**YOUR INSTRUCTIONS**
The records sit below. Return every line in them that holds the word "background".

**THE RECORDS**
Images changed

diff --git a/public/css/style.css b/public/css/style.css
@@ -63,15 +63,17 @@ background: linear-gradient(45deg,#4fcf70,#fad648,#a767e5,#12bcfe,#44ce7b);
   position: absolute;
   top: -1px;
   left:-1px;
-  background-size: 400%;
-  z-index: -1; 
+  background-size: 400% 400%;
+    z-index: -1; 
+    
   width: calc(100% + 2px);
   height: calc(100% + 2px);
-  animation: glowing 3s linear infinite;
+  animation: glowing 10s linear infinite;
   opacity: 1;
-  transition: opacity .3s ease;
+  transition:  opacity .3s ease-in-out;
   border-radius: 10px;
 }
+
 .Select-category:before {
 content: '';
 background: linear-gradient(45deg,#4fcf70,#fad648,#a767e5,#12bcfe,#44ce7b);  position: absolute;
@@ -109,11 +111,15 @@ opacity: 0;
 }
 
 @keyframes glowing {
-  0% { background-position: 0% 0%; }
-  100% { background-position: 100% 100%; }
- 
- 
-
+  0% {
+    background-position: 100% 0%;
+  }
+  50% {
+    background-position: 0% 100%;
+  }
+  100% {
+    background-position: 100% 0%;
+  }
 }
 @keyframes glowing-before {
--
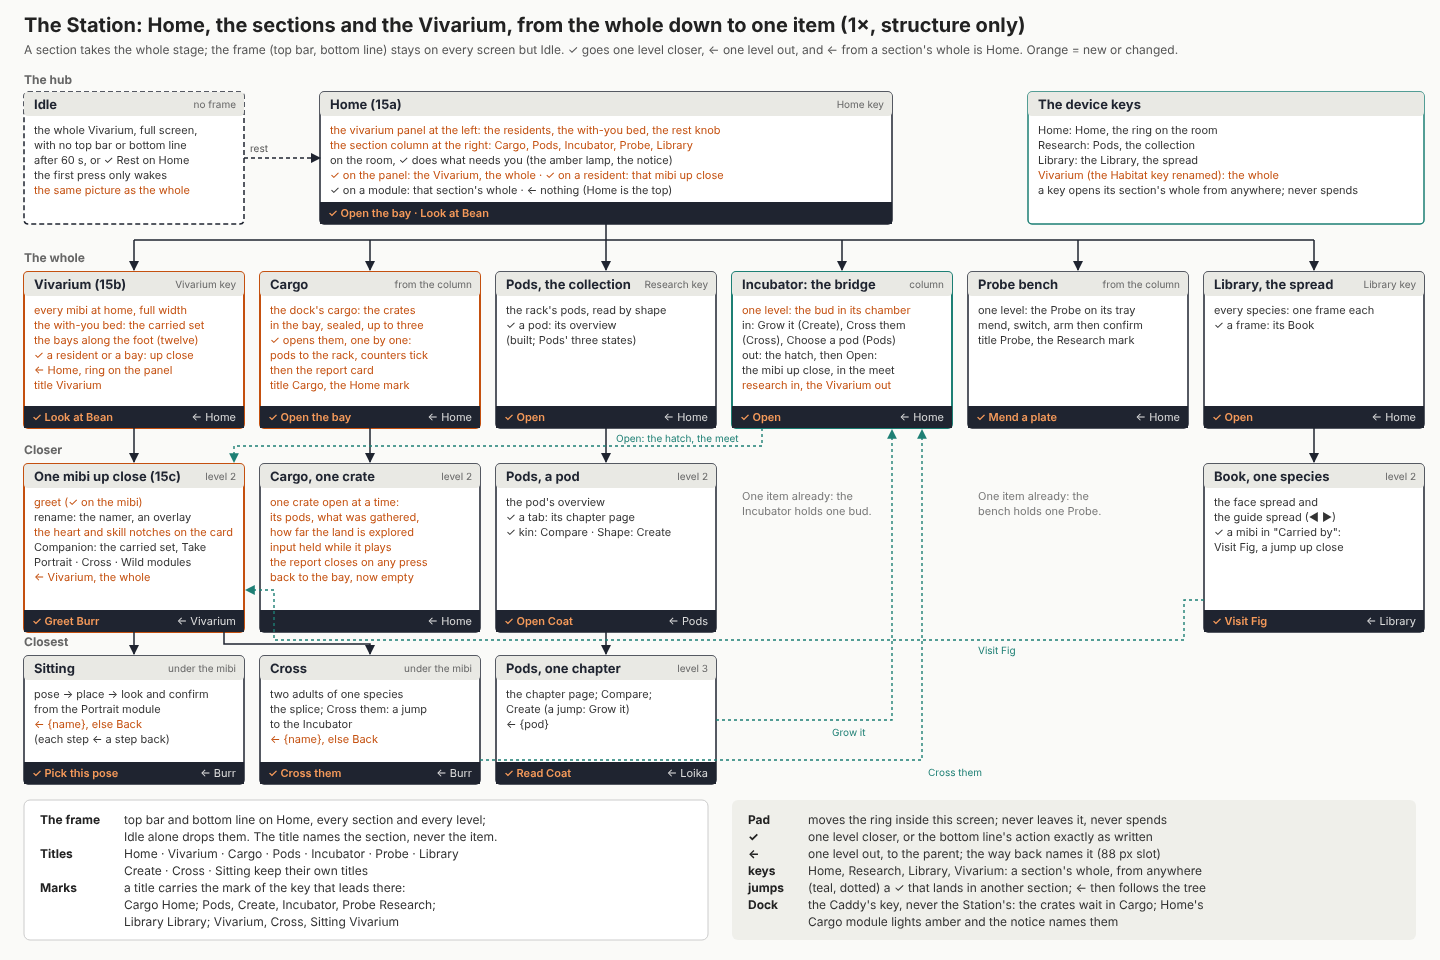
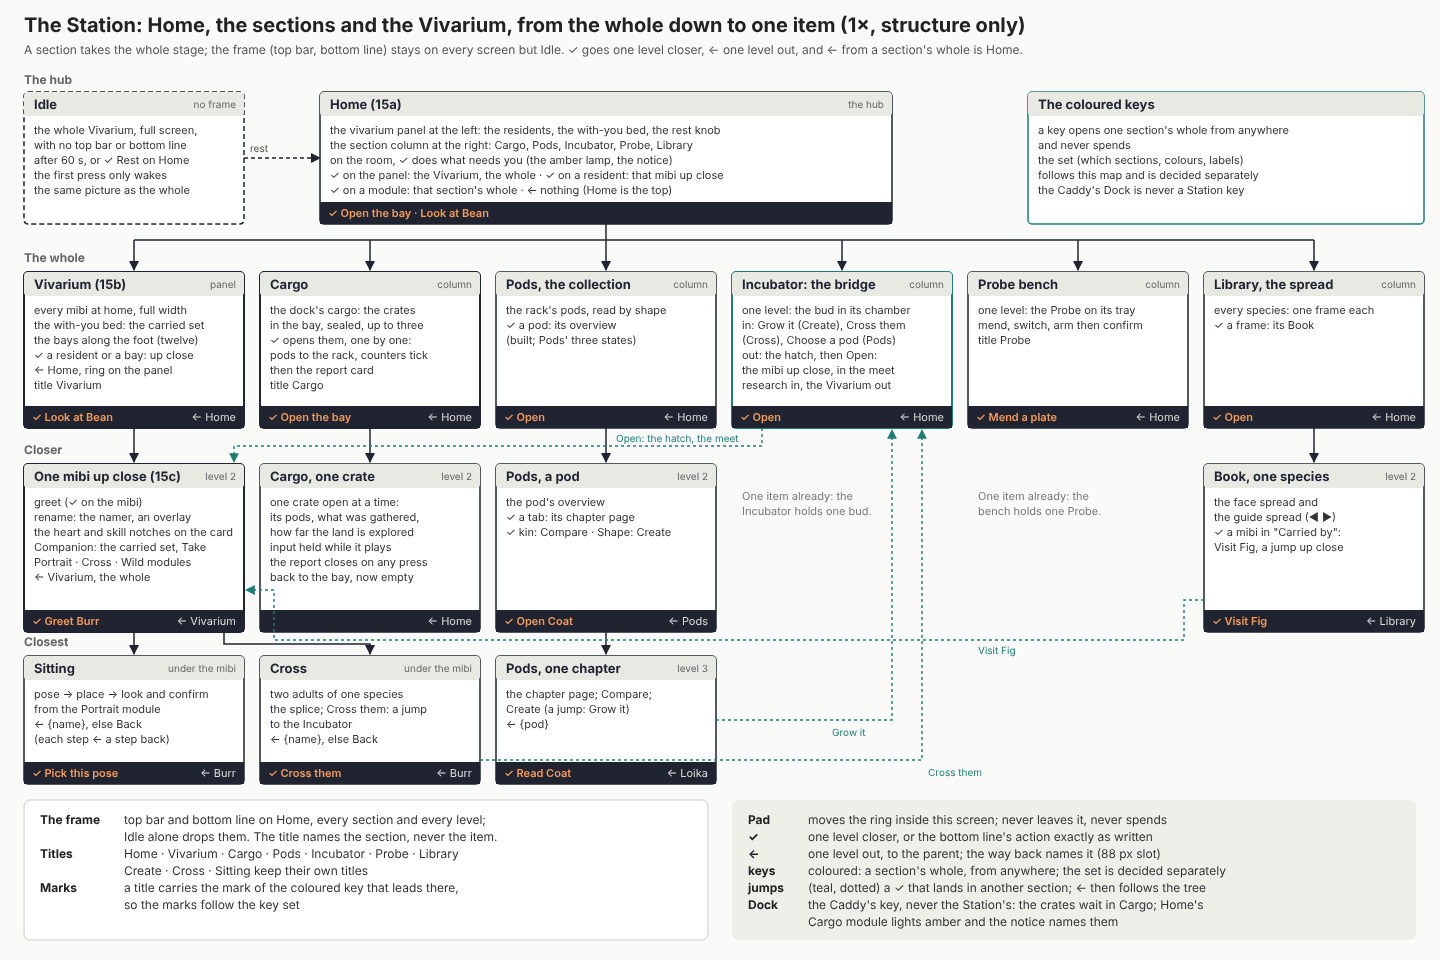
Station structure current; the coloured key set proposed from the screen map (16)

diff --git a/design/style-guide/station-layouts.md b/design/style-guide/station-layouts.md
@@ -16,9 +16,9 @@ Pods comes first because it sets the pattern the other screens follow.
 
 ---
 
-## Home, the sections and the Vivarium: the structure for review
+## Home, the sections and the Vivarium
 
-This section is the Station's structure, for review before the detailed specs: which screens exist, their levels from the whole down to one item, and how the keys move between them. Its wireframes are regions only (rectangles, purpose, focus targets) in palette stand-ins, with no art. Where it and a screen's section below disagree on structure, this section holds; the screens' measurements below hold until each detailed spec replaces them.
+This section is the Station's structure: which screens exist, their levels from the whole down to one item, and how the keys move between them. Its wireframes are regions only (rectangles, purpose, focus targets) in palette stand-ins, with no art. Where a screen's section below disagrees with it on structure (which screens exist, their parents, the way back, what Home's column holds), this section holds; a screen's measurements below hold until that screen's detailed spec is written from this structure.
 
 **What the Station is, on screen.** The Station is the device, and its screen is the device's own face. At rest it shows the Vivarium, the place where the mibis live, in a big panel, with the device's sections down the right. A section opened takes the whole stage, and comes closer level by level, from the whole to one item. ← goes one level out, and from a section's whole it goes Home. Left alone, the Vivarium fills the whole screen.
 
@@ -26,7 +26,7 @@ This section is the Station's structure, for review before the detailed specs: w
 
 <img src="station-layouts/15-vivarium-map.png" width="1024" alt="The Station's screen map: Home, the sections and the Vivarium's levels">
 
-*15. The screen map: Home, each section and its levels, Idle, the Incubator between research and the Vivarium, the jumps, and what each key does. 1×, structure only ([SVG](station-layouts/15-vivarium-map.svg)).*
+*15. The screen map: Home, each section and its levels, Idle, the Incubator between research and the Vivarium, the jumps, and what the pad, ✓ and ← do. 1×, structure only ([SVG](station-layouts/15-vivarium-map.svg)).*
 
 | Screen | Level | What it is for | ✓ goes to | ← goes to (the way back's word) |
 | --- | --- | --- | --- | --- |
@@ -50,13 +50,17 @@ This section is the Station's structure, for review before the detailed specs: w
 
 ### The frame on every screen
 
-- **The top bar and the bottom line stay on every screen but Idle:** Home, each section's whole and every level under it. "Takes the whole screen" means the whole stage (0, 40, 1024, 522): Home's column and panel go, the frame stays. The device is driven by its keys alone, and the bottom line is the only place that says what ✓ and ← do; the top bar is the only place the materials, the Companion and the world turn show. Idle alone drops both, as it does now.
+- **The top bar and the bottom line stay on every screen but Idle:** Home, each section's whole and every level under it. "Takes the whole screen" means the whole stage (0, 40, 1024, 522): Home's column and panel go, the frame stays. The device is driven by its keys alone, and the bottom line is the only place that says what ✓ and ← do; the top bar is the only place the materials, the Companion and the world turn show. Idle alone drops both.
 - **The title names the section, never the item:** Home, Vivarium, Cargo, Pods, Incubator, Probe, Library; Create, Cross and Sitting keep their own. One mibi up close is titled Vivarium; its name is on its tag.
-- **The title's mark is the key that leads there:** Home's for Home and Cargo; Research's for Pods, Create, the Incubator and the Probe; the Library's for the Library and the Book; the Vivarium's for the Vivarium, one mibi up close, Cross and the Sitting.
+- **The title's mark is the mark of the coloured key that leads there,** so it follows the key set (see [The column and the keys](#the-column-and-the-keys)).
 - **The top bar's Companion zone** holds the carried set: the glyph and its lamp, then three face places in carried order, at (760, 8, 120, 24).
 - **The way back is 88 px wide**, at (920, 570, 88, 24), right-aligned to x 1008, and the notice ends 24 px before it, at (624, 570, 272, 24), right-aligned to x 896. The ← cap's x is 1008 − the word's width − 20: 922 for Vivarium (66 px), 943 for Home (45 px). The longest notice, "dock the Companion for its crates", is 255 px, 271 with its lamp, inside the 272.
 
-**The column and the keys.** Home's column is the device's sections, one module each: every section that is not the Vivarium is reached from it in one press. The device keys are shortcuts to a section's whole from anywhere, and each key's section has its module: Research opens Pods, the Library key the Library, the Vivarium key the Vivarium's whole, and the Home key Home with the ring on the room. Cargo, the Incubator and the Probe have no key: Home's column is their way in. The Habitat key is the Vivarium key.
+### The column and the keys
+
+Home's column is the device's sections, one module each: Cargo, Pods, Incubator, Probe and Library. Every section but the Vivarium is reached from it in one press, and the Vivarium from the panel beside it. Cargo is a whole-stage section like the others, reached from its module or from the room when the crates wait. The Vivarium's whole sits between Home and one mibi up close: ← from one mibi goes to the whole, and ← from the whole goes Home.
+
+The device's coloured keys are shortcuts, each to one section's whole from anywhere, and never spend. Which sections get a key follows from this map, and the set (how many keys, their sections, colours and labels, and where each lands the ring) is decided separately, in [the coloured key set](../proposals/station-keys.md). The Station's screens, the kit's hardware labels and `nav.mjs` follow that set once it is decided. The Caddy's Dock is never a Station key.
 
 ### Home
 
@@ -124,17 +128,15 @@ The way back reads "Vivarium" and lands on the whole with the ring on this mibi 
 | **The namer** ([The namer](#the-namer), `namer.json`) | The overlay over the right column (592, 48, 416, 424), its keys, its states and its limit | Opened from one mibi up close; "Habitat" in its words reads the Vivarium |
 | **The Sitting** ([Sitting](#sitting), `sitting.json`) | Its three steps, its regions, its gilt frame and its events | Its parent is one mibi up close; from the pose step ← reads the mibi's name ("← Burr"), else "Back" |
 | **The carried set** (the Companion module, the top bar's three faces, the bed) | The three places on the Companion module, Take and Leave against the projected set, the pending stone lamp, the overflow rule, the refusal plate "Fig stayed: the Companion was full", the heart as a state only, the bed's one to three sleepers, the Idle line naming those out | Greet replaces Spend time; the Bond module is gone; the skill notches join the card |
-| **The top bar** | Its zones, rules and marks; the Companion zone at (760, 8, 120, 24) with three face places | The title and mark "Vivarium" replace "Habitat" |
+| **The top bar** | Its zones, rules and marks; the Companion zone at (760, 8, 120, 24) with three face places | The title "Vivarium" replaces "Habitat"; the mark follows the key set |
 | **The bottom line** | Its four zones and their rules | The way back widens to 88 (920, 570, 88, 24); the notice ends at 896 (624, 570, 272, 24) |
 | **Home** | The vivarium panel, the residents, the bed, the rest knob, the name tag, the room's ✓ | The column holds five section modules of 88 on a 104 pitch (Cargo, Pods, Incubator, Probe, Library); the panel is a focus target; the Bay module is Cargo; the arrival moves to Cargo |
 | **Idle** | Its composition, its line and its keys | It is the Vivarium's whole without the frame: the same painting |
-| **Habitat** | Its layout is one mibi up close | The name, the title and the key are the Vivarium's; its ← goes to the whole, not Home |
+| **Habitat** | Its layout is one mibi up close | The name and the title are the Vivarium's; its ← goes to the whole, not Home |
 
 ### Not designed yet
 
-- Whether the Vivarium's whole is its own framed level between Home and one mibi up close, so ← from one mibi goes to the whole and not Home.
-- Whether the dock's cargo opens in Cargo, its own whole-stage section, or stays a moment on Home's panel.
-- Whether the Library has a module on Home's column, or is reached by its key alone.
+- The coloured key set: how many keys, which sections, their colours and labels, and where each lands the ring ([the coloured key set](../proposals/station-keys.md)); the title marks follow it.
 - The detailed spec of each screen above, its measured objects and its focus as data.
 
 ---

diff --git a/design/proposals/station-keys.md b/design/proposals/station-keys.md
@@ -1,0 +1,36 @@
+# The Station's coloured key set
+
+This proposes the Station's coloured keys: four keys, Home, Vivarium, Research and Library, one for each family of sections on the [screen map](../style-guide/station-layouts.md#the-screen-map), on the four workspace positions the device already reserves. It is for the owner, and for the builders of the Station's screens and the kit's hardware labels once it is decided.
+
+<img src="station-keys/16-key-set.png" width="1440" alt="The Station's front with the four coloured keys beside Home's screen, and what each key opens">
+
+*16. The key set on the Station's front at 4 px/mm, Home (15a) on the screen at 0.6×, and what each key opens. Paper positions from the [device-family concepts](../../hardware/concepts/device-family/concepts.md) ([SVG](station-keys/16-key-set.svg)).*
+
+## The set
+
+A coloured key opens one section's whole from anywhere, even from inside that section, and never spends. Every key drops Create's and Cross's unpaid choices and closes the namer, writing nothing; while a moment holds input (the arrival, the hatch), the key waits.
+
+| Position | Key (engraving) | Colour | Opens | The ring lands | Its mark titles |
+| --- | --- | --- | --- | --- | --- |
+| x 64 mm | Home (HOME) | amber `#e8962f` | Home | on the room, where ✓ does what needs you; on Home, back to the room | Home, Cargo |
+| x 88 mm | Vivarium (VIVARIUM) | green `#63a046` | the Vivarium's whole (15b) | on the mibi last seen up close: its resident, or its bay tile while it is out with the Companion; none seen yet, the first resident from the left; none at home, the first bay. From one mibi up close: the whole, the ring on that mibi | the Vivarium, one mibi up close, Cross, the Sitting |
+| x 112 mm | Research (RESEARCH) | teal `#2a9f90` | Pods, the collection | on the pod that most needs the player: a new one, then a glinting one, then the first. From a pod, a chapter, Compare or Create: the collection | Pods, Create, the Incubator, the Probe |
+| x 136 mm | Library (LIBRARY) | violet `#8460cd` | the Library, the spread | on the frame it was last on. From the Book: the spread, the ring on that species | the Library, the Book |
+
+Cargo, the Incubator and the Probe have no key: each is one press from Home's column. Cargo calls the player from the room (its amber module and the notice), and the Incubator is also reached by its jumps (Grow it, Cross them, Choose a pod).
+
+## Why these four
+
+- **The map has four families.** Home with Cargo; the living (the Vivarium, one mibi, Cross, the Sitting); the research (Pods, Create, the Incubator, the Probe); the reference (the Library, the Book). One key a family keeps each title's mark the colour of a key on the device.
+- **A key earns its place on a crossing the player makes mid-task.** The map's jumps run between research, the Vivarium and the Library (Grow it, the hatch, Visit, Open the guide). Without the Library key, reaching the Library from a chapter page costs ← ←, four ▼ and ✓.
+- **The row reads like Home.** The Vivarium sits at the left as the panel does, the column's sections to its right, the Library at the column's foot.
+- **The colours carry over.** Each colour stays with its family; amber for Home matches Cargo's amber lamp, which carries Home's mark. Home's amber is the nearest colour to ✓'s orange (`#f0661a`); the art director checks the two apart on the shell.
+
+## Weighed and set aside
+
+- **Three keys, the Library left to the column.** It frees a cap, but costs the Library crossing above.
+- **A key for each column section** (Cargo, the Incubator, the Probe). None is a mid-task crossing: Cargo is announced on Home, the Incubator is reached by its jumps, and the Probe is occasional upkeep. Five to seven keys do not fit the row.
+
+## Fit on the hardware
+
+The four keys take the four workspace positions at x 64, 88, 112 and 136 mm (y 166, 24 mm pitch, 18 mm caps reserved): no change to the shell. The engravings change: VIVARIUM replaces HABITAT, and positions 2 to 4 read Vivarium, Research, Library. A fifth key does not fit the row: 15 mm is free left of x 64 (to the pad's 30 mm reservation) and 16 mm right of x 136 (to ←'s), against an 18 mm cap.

**WRITTEN REPLY**
@@ -63,15 +63,17 @@ background: linear-gradient(45deg,#4fcf70,#fad648,#a767e5,#12bcfe,#44ce7b);
-  background-size: 400%;
+  background-size: 400% 400%;
 background: linear-gradient(45deg,#4fcf70,#fad648,#a767e5,#12bcfe,#44ce7b);  position: absolute;
-  0% { background-position: 0% 0%; }
-  100% { background-position: 100% 100%; }
+    background-position: 100% 0%;
+    background-position: 0% 100%;
+    background-position: 100% 0%;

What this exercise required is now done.